In the listing below, locate the line containing "Ce que les couleurs veulent dire, écrit" and the line containing "en or et on perdra l'information.". Output both of them and every line between, exactly as written, and nothing more.

- - -

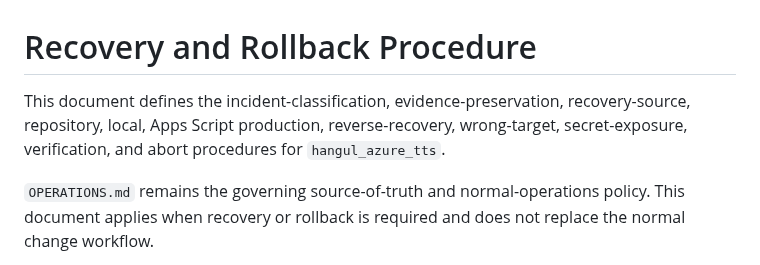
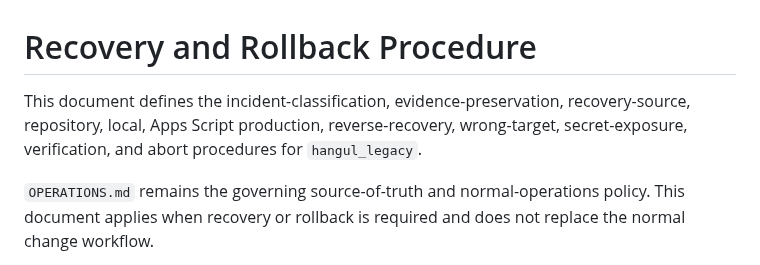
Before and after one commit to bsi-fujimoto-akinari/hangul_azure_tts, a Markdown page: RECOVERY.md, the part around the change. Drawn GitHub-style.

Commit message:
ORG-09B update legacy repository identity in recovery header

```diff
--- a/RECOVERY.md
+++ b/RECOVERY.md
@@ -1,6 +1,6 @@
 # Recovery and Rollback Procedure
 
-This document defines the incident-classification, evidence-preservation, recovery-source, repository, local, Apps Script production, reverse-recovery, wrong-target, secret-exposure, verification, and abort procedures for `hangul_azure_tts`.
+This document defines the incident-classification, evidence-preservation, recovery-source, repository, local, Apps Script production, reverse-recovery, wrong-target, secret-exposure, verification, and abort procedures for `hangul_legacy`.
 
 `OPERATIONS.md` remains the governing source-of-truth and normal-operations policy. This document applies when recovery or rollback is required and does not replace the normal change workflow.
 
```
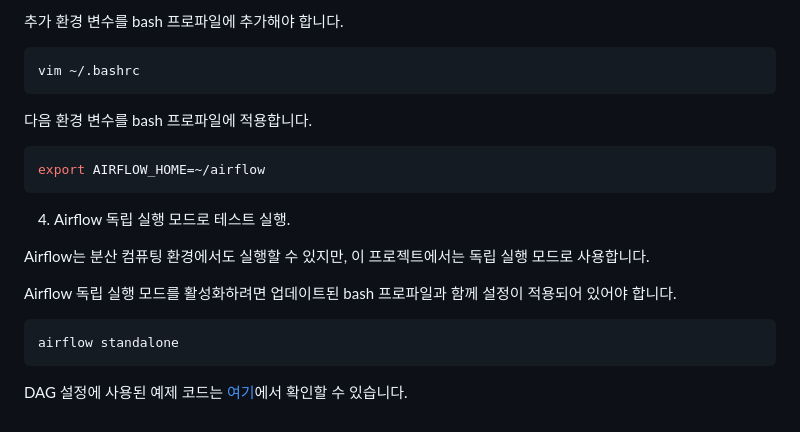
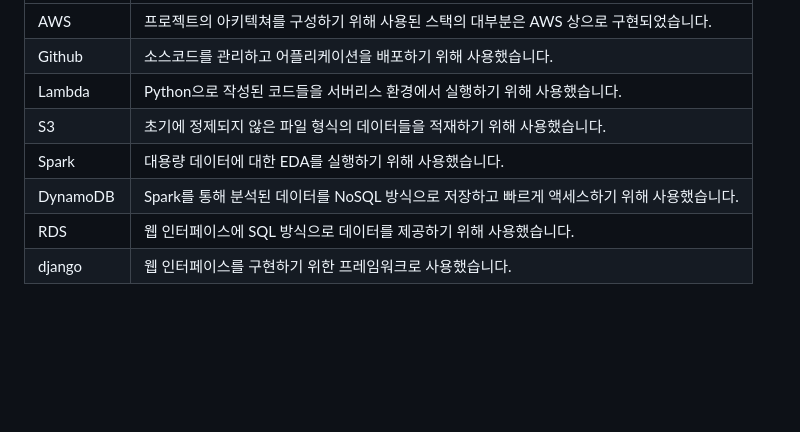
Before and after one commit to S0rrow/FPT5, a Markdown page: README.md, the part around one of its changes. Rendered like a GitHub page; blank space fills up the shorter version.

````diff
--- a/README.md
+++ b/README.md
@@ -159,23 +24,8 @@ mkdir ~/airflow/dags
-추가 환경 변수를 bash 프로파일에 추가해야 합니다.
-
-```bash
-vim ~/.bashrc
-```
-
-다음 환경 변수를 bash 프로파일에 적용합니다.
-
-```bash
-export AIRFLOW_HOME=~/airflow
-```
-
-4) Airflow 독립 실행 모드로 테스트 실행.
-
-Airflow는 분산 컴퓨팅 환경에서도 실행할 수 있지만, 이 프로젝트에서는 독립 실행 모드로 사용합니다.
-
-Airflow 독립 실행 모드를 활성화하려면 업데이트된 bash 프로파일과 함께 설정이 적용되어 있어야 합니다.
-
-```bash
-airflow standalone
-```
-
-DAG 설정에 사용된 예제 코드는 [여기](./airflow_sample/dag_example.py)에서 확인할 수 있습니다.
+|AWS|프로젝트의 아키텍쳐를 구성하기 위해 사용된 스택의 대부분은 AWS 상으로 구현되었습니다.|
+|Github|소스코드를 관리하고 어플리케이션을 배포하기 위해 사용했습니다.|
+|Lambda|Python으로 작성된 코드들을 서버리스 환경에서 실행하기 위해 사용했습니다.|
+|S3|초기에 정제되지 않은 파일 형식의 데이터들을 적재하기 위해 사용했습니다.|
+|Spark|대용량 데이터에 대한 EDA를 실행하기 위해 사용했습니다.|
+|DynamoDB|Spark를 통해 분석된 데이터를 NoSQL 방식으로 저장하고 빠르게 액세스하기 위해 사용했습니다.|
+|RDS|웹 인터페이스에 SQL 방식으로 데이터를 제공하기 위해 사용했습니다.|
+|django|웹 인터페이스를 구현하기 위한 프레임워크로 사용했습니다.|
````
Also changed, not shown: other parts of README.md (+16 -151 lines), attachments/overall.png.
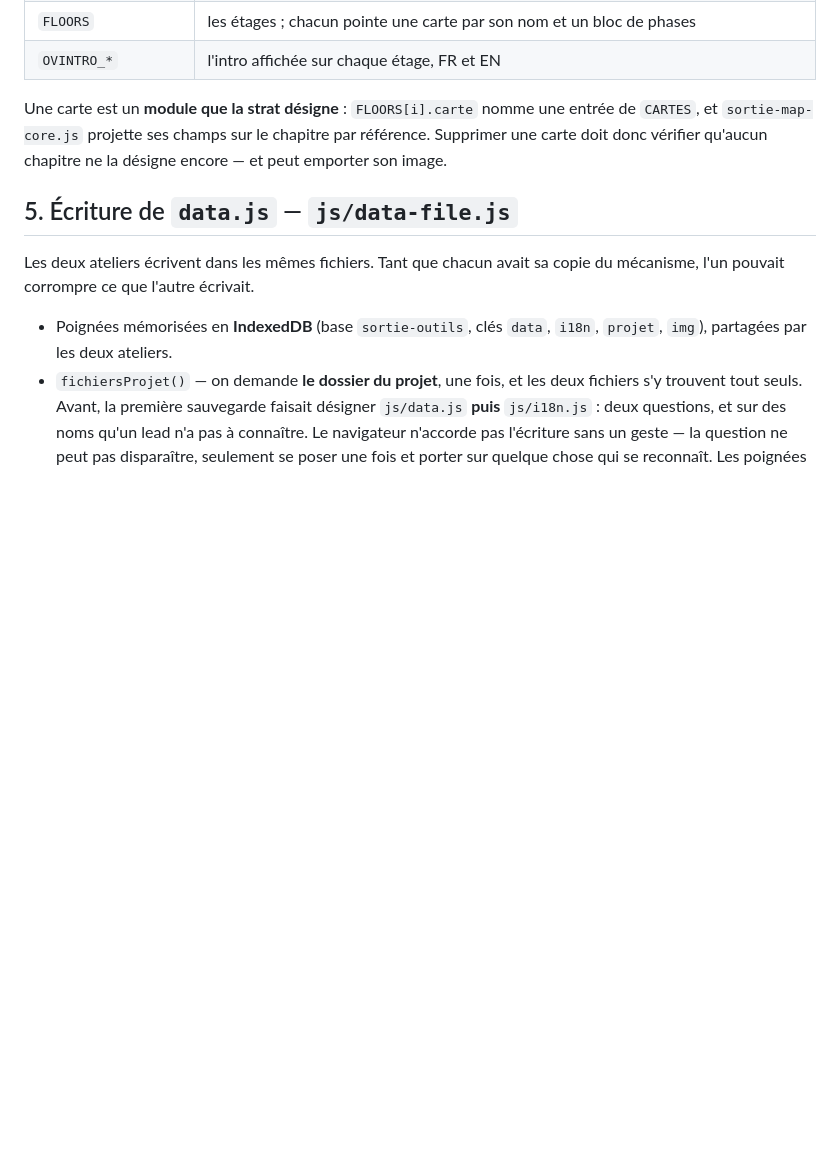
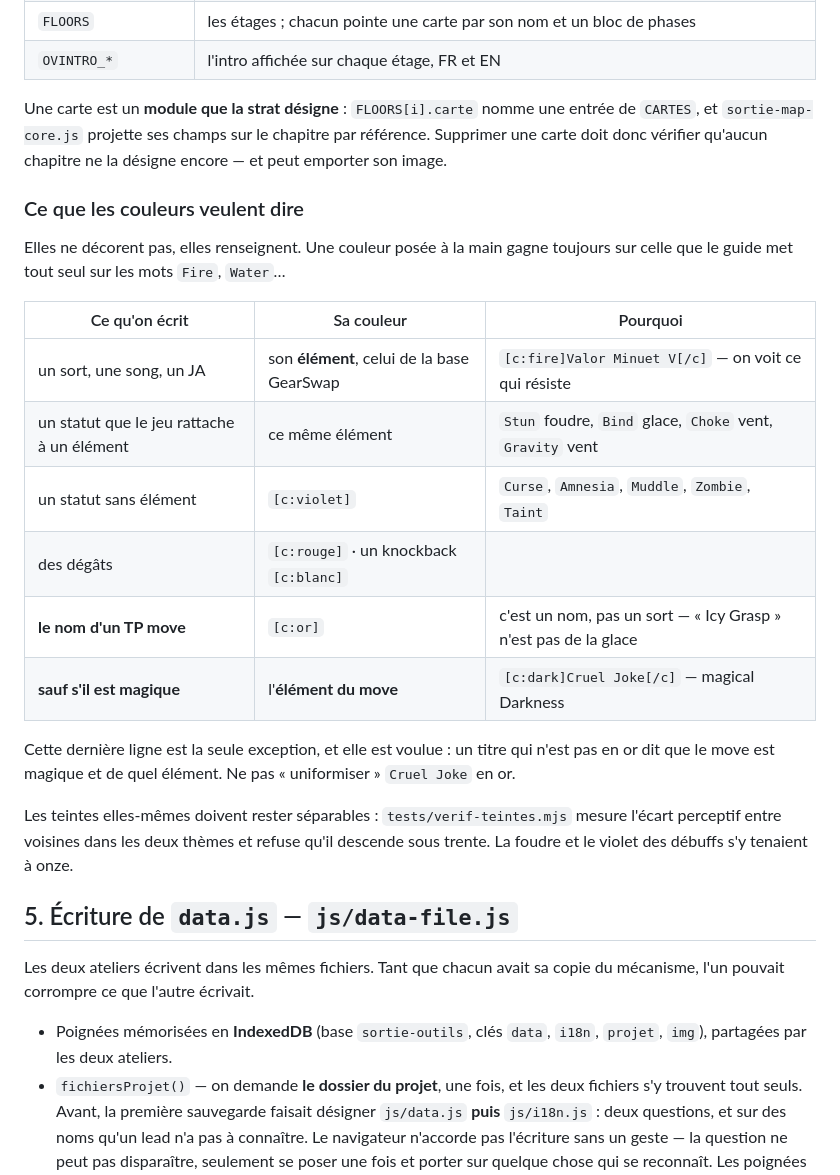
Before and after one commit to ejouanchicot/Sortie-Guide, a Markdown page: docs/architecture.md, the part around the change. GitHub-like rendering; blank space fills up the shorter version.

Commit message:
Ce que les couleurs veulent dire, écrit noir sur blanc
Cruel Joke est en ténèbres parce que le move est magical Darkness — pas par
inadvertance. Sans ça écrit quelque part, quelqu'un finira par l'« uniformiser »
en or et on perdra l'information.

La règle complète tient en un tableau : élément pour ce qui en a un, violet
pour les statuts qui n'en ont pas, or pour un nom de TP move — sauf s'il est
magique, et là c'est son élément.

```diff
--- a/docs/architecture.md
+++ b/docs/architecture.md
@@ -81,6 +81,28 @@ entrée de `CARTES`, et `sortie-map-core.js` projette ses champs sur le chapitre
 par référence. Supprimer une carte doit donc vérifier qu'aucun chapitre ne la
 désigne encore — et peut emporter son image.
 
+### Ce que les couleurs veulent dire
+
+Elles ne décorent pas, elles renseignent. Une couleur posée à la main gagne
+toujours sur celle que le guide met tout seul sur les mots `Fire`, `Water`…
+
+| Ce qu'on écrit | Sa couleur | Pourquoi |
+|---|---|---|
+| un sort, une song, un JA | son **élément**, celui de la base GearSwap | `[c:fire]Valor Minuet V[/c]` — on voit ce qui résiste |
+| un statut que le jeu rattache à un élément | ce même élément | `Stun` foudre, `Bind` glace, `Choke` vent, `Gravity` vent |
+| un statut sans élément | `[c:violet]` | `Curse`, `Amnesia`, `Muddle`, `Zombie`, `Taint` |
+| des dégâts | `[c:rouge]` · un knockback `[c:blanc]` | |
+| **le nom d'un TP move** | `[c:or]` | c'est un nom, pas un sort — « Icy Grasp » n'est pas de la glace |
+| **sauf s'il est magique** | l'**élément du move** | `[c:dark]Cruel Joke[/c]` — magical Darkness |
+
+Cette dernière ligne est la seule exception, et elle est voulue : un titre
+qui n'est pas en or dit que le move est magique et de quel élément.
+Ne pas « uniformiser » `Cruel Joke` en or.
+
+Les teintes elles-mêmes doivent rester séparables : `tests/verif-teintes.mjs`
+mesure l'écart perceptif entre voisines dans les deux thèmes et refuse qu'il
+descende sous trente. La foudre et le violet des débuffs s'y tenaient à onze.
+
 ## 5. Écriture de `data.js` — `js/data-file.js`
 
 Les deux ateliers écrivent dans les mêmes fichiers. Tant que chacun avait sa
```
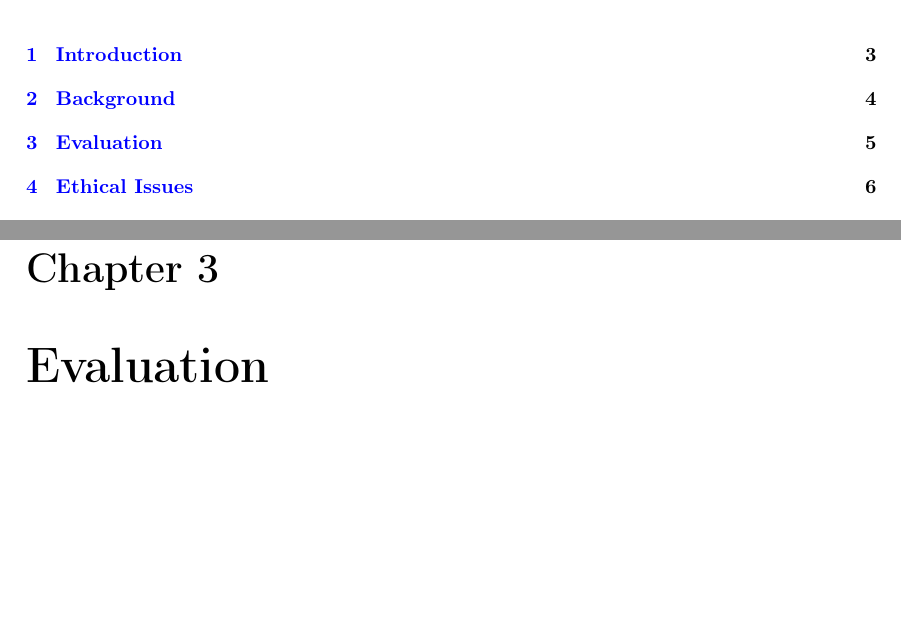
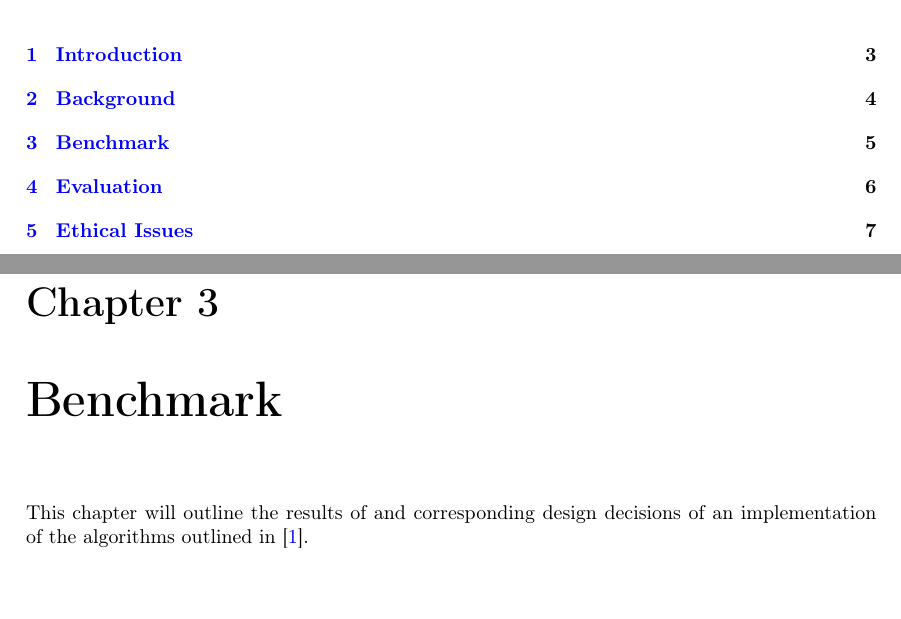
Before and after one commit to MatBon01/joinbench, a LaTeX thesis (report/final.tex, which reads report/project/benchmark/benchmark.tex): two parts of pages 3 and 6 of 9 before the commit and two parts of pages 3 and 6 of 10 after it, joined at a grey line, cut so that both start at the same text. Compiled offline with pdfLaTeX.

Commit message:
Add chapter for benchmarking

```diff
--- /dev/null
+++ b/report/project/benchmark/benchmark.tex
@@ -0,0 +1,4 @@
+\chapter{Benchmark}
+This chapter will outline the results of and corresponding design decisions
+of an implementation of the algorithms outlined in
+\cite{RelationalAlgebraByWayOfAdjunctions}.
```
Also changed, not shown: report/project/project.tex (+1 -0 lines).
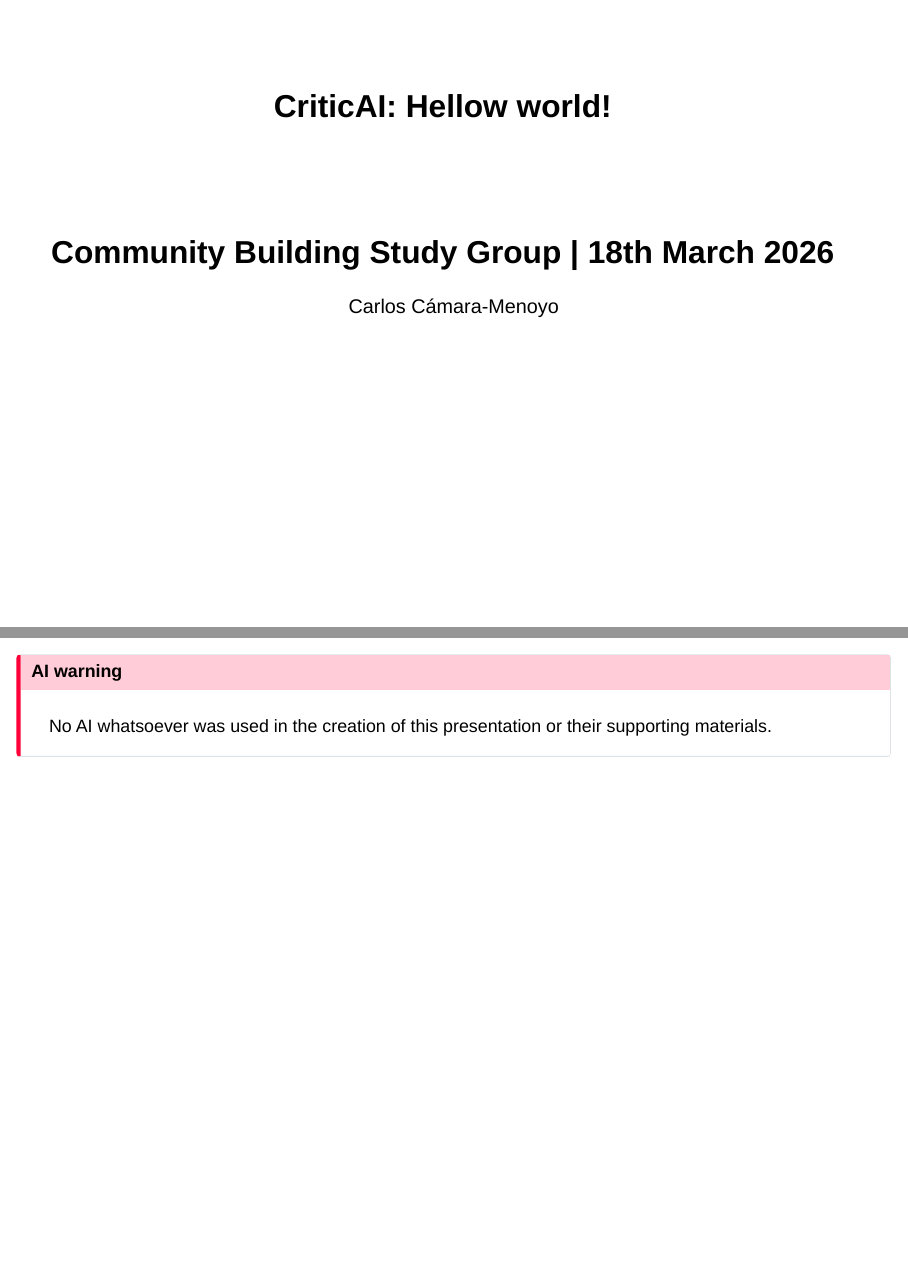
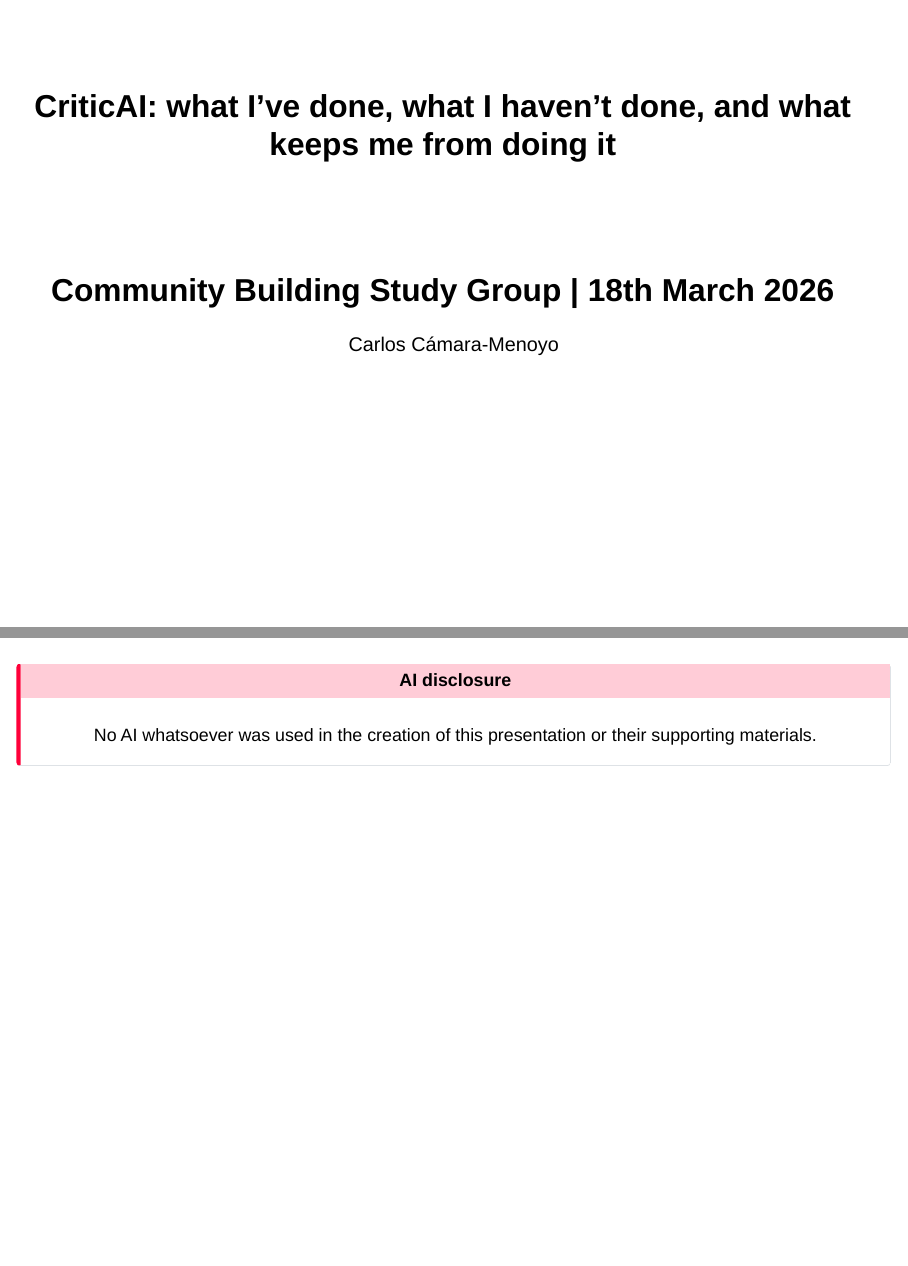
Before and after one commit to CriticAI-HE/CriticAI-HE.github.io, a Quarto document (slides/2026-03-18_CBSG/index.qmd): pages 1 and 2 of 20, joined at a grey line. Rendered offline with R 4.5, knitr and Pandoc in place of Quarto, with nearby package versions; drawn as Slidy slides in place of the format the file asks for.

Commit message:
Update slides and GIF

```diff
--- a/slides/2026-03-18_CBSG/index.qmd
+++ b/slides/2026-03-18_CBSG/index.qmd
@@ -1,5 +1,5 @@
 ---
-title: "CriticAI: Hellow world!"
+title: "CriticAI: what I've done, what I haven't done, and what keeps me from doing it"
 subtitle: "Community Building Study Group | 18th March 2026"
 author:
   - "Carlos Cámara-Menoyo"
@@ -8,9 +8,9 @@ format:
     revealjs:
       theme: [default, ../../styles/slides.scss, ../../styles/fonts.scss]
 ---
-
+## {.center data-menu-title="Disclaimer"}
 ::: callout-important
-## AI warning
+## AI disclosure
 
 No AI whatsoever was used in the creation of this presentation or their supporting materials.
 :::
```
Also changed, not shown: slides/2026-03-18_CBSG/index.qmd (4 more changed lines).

- - -

■ EXERCISE ANSWER
Ce que les couleurs veulent dire, écrit noir sur blanc
Cruel Joke est en ténèbres parce que le move est magical Darkness — pas par
inadvertance. Sans ça écrit quelque part, quelqu'un finira par l'« uniformiser »
en or et on perdra l'information.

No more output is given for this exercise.